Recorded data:
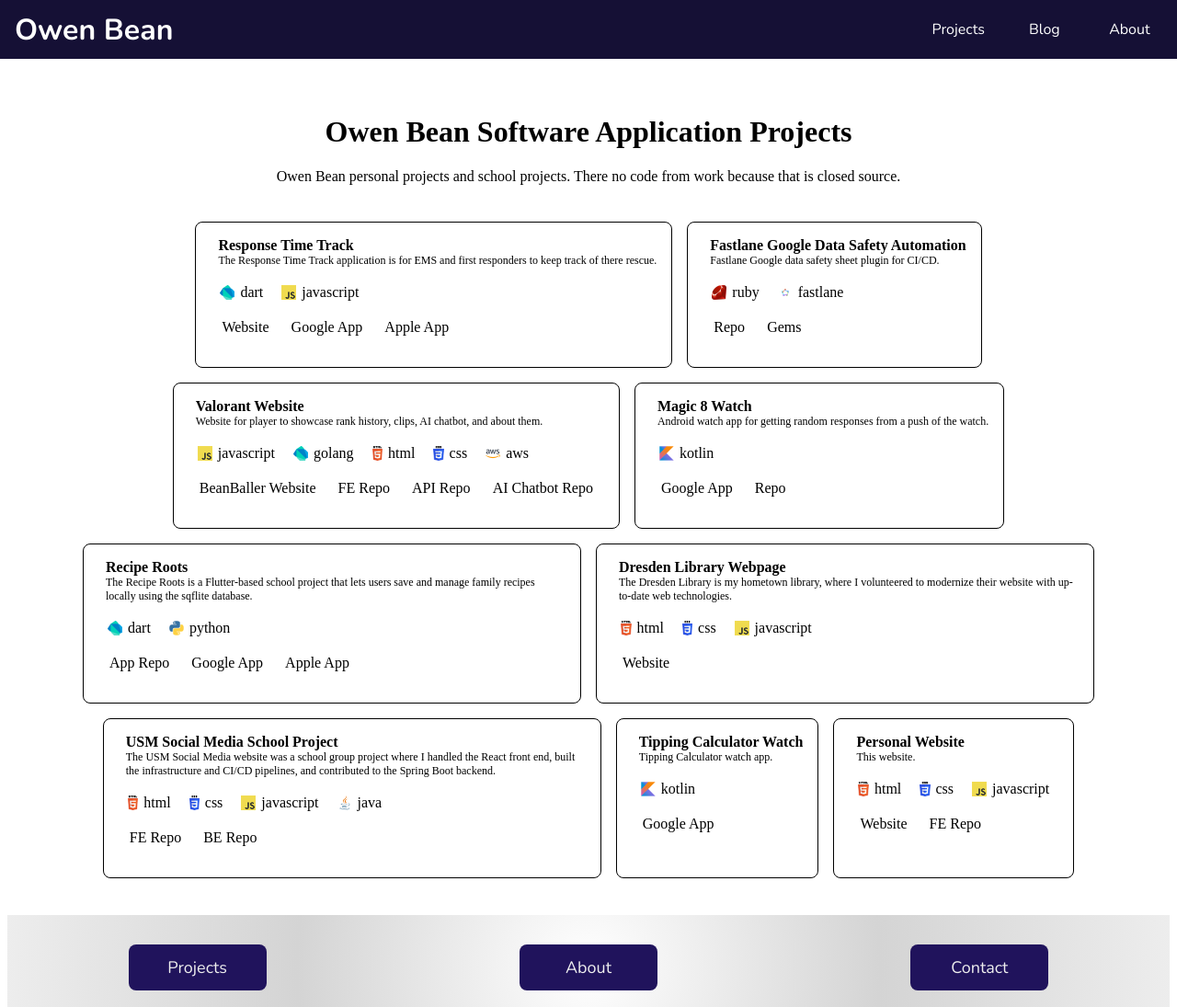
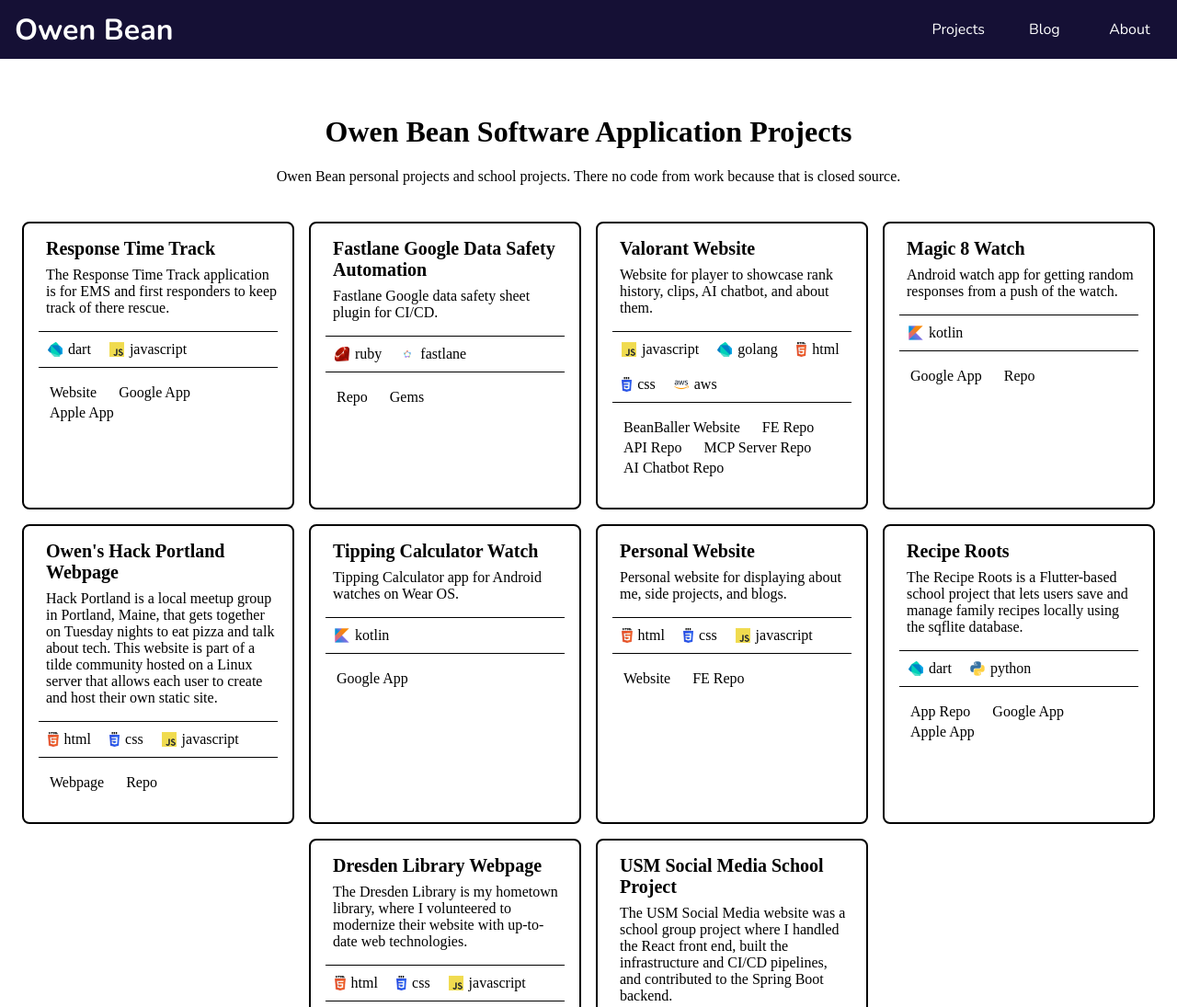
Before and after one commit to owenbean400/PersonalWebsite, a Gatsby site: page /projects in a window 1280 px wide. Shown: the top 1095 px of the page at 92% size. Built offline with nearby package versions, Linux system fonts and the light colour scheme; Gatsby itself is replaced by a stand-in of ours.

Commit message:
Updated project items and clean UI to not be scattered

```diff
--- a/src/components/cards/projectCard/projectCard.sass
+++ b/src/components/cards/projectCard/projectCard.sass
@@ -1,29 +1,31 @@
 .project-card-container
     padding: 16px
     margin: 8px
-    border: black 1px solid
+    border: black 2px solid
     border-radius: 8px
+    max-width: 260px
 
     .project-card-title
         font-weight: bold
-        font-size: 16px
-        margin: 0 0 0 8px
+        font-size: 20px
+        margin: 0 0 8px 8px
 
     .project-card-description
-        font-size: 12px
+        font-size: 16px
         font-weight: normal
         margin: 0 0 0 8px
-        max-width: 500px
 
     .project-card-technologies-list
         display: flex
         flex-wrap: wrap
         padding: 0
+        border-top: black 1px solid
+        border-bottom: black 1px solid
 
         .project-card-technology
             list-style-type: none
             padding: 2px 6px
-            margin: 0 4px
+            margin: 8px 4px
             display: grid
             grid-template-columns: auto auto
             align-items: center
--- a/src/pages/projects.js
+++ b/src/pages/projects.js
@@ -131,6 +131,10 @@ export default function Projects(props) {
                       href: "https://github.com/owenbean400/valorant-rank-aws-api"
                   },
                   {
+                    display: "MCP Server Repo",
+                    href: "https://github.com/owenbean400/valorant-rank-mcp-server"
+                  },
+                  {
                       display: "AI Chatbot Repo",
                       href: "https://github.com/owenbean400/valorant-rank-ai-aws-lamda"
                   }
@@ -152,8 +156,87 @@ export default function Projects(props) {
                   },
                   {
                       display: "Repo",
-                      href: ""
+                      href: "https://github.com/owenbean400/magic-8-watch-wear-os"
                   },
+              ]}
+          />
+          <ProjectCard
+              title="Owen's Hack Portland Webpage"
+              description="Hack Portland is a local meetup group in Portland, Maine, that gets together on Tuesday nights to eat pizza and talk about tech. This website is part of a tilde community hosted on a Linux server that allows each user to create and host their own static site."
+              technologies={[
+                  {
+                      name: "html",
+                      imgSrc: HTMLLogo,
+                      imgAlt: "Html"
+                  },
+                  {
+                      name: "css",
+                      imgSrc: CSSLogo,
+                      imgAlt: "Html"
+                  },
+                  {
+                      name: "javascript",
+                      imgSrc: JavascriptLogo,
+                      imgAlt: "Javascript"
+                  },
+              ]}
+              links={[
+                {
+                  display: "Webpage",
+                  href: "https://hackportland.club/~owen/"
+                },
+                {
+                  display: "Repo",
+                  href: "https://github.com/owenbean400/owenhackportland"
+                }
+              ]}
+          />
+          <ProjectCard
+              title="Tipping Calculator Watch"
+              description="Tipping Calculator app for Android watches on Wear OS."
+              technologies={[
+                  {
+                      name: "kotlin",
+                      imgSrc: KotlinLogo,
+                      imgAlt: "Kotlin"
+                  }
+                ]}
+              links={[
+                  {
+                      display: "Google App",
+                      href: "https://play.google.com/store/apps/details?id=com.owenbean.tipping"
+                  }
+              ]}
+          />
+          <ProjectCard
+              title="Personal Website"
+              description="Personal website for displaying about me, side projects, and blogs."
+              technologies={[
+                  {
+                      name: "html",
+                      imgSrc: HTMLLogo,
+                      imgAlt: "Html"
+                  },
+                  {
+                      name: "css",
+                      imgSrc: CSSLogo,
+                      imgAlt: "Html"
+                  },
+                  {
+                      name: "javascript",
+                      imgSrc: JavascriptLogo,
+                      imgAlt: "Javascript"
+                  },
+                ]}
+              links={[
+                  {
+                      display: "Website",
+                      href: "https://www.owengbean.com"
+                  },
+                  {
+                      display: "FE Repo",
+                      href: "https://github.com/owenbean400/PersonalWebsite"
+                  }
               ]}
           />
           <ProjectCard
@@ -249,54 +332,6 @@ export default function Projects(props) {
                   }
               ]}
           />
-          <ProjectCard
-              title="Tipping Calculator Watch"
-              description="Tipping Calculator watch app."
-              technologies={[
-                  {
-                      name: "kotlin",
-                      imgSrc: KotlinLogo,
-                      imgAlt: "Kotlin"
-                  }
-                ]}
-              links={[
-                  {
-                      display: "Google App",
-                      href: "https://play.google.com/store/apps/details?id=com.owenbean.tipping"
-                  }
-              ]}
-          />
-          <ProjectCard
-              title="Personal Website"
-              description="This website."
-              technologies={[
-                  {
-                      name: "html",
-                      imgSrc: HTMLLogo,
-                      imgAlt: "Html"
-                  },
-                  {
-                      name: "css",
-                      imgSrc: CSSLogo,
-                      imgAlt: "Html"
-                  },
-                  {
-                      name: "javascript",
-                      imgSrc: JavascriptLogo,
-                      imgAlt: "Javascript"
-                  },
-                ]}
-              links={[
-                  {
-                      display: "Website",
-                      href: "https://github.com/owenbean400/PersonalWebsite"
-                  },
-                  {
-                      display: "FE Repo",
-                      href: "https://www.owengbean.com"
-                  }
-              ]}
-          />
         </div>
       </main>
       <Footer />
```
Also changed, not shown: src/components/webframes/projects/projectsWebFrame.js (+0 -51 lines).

--

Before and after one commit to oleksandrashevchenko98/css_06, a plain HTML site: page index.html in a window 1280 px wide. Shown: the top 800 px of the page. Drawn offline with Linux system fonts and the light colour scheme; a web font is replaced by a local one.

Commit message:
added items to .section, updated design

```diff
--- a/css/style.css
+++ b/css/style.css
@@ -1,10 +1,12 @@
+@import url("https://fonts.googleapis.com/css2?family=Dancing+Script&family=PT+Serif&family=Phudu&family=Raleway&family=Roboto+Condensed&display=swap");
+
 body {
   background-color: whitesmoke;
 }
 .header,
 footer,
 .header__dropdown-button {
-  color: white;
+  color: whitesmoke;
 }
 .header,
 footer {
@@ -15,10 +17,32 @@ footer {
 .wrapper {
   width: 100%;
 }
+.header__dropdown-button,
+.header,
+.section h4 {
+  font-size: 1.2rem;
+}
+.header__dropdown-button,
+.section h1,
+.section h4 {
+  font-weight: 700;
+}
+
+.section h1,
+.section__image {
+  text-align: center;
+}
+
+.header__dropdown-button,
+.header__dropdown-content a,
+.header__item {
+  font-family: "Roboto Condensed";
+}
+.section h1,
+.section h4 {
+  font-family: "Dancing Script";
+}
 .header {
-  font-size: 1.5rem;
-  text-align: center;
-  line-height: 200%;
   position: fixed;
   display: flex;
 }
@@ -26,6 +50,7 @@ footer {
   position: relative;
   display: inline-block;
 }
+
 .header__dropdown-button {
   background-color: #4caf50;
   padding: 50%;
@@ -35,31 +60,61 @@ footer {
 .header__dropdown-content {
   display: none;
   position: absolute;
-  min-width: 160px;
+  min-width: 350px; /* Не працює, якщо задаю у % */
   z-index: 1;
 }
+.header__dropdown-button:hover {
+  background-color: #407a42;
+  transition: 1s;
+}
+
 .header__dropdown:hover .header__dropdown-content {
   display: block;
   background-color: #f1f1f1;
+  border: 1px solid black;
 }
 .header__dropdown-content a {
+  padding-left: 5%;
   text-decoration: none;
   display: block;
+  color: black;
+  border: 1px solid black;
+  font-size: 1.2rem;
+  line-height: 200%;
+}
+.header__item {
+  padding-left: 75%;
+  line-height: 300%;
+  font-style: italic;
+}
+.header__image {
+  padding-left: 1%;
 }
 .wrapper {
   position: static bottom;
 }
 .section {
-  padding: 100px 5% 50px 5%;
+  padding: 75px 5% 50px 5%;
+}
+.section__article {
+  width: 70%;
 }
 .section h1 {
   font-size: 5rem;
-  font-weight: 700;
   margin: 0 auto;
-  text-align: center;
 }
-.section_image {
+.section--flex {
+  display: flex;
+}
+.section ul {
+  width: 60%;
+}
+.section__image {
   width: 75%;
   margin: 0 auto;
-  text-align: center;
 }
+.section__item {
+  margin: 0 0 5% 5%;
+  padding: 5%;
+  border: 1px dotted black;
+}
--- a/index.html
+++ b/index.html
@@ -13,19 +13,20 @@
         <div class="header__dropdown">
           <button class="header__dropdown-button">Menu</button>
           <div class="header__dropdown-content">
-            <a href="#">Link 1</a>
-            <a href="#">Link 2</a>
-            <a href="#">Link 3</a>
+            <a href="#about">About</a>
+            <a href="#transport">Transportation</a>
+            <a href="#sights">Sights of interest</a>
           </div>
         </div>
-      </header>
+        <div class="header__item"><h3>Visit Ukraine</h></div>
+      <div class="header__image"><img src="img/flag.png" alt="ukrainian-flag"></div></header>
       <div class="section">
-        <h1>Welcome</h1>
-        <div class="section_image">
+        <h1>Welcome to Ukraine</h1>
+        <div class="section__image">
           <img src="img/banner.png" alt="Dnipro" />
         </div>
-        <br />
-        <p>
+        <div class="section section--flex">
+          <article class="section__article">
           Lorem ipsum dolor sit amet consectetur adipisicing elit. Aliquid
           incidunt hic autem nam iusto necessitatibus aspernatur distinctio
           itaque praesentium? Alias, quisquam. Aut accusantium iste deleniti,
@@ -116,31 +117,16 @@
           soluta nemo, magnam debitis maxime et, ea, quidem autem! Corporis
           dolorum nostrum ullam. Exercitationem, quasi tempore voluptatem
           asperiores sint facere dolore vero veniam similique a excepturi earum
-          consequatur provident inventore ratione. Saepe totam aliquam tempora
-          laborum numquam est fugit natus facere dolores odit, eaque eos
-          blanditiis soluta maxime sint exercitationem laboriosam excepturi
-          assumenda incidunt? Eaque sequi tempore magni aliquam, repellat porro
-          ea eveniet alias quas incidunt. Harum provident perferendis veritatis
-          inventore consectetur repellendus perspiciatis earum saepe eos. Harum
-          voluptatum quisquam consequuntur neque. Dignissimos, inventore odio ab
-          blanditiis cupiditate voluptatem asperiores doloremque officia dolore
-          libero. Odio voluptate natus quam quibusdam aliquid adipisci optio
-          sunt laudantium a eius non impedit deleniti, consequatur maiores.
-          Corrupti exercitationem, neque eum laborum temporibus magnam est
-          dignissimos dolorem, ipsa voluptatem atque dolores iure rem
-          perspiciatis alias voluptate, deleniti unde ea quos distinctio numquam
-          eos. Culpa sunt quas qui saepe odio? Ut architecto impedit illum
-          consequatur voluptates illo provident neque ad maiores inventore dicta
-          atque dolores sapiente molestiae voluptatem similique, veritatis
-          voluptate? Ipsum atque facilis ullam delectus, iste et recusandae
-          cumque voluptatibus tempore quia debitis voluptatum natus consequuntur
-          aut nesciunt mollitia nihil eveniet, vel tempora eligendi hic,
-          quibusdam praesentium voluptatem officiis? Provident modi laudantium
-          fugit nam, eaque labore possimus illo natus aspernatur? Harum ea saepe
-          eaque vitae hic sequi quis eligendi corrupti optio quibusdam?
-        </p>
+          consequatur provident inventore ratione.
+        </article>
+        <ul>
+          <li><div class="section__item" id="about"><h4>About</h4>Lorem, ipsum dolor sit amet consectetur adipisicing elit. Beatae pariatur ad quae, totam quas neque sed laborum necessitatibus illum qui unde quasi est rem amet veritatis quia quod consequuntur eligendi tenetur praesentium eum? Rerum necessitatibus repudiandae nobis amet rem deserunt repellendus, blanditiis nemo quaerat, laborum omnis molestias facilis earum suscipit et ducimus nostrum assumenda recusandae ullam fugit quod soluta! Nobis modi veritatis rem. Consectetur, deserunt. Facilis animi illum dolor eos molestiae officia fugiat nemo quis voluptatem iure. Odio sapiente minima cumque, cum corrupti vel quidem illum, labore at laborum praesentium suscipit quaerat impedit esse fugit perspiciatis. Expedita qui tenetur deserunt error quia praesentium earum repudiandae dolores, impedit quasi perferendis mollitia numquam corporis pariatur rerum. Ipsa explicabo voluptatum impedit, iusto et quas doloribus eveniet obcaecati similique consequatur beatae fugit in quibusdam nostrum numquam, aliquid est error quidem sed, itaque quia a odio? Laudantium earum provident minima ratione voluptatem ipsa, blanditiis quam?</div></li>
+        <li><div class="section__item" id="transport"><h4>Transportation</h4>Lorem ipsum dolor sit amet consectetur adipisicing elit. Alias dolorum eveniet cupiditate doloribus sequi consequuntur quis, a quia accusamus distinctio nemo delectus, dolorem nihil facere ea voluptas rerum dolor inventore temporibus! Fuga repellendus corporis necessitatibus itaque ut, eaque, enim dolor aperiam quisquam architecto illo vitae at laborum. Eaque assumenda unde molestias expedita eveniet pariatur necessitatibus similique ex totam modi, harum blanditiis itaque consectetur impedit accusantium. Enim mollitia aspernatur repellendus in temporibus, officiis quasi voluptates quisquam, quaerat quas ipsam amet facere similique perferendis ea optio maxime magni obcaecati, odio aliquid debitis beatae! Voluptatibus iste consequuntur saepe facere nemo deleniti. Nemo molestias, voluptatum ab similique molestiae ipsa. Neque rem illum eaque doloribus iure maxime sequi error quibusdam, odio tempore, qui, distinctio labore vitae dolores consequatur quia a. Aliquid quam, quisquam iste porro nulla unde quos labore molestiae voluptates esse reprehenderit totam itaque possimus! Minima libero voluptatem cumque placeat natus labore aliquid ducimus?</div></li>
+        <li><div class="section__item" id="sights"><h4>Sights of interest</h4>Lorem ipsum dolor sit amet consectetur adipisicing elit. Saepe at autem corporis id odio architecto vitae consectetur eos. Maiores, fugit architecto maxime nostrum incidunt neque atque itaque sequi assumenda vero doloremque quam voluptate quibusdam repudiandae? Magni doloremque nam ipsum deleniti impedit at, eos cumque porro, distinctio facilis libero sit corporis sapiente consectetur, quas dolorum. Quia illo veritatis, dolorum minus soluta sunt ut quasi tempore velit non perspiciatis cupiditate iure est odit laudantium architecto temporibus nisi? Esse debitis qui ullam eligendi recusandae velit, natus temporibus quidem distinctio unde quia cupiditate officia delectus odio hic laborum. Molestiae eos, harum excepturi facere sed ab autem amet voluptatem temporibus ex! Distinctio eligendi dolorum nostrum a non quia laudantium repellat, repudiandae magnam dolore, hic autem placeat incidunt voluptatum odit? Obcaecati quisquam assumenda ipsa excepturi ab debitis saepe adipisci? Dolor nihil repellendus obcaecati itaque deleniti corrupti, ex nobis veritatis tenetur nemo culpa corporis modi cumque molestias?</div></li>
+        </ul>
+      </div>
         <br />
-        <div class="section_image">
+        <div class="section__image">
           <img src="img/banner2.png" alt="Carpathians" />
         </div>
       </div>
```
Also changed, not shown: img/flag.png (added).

* [About this task]: Report every line of the data above that contains the string "flex" by copying it in full.

* [Response area]:
         display: flex
         flex-wrap: wrap
   display: flex;
+.section--flex {
+  display: flex;
+        <div class="section section--flex">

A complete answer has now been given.